DATA RECORDS:
----

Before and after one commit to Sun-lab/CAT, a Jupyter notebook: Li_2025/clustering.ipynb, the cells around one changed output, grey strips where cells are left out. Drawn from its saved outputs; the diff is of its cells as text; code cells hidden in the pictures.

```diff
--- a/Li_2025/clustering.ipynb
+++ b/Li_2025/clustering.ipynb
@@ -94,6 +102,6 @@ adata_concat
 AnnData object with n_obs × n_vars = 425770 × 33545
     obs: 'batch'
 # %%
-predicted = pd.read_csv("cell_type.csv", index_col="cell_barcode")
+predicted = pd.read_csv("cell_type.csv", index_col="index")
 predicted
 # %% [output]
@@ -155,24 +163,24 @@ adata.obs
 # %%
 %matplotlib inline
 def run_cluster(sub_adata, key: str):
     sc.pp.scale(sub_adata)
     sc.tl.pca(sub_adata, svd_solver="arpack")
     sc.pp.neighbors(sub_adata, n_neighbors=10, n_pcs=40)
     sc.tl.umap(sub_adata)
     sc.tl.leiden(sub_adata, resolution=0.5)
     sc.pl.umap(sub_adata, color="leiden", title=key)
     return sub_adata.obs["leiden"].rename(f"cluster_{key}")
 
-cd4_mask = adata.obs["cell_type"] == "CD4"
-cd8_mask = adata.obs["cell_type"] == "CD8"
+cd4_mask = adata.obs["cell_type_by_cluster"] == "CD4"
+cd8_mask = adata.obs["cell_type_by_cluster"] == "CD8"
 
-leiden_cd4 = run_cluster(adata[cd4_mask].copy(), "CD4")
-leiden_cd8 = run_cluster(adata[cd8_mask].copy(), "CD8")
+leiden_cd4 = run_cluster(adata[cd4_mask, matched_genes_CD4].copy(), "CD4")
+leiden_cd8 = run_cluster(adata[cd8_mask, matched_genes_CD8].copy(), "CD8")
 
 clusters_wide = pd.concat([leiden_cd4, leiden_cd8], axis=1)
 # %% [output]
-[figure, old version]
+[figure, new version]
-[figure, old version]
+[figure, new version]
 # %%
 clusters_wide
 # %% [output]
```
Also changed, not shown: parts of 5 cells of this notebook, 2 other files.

----

AIM OF THE TASK:
Report the lines above that have the word "cells" in them.

SOLUTION TO THE PROBLEM:
Before and after one commit to Sun-lab/CAT, a Jupyter notebook: Li_2025/clustering.ipynb, the cells around one changed output, grey strips where cells are left out. Drawn from its saved outputs; the diff is of its cells as text; code cells hidden in the pictures.
Also changed, not shown: parts of 5 cells of this notebook, 2 other files.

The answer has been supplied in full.